_Work order_:
Which lines below hold the word "frontend"? Report each one.

** Supplied data follows **

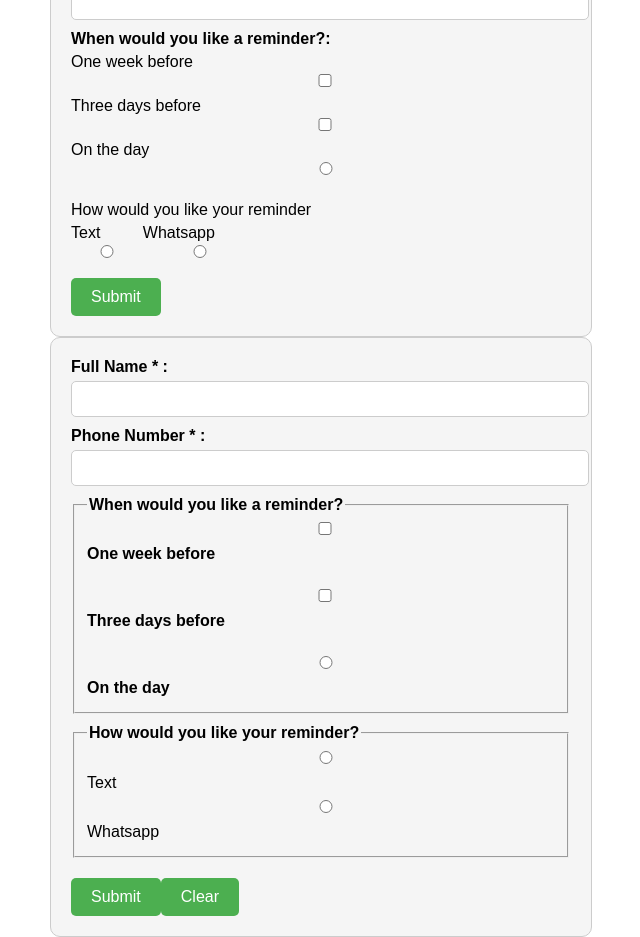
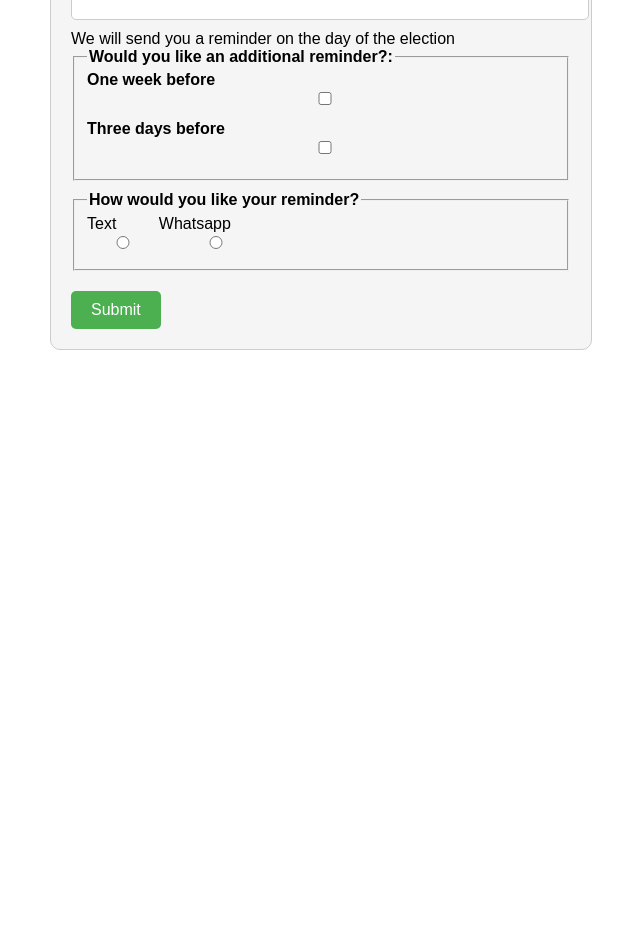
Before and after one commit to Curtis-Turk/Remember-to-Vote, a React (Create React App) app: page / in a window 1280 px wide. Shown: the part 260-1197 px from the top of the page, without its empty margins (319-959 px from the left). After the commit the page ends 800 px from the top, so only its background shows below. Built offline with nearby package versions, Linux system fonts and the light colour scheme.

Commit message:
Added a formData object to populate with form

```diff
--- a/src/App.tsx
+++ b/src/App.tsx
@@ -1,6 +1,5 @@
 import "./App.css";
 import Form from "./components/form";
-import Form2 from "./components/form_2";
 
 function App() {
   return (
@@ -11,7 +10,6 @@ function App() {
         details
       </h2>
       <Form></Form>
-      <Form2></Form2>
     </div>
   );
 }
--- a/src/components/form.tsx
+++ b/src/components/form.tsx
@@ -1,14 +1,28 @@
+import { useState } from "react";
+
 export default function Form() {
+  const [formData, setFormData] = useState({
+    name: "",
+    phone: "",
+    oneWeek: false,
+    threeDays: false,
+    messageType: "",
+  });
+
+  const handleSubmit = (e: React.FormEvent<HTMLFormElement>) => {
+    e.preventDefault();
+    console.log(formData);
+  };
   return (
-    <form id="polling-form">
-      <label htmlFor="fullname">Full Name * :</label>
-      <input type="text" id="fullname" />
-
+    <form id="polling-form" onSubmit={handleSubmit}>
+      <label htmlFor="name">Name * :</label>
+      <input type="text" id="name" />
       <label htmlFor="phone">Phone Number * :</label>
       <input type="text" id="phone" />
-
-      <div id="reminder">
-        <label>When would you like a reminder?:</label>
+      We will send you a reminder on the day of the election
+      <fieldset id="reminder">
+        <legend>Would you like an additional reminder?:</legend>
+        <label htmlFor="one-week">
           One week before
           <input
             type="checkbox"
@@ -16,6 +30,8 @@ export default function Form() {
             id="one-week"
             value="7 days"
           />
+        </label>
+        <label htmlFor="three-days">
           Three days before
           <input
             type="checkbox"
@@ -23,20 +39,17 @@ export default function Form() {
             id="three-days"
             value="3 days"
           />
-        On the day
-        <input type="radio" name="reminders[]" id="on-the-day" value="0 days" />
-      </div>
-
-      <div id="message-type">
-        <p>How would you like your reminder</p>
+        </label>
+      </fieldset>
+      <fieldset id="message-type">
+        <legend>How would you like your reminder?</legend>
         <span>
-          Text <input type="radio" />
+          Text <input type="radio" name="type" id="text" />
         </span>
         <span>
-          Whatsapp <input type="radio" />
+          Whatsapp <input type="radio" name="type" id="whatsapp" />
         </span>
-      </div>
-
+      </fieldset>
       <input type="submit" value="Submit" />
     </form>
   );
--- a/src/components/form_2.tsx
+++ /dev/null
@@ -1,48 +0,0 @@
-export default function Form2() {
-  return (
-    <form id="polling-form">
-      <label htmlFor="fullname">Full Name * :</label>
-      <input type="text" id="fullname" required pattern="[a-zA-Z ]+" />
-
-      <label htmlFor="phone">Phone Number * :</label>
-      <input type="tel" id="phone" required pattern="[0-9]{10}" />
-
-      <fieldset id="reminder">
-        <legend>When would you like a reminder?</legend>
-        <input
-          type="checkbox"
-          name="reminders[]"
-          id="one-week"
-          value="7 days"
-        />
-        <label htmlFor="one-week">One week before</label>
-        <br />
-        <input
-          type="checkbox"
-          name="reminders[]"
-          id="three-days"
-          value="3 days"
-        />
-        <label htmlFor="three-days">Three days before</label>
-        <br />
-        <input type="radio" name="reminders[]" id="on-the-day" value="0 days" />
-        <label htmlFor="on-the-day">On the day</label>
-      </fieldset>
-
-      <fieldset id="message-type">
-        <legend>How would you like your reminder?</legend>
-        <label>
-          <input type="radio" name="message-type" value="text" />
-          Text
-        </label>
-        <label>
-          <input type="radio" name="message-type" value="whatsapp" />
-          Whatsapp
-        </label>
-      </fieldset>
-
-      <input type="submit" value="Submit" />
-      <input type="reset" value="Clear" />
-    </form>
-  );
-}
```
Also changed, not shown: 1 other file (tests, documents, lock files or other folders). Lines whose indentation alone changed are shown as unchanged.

** End of Supplied data **
** Supplied data follows **

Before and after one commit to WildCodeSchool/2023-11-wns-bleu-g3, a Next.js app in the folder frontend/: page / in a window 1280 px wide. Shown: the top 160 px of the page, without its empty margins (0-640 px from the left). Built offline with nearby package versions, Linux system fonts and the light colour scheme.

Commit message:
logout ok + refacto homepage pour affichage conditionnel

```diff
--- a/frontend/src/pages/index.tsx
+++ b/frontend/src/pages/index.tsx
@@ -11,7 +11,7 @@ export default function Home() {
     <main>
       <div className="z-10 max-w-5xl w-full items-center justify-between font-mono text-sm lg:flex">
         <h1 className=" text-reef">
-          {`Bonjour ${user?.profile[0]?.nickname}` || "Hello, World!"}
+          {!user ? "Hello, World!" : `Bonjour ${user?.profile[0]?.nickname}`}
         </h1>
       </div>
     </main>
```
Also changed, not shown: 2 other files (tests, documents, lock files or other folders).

** End of Supplied data **

_Answer box_:
Before and after one commit to WildCodeSchool/2023-11-wns-bleu-g3, a Next.js app in the folder frontend/: page / in a window 1280 px wide. Shown: the top 160 px of the page, without its empty margins (0-640 px from the left). Built offline with nearby package versions, Linux system fonts and the light colour scheme.
--- a/frontend/src/pages/index.tsx
+++ b/frontend/src/pages/index.tsx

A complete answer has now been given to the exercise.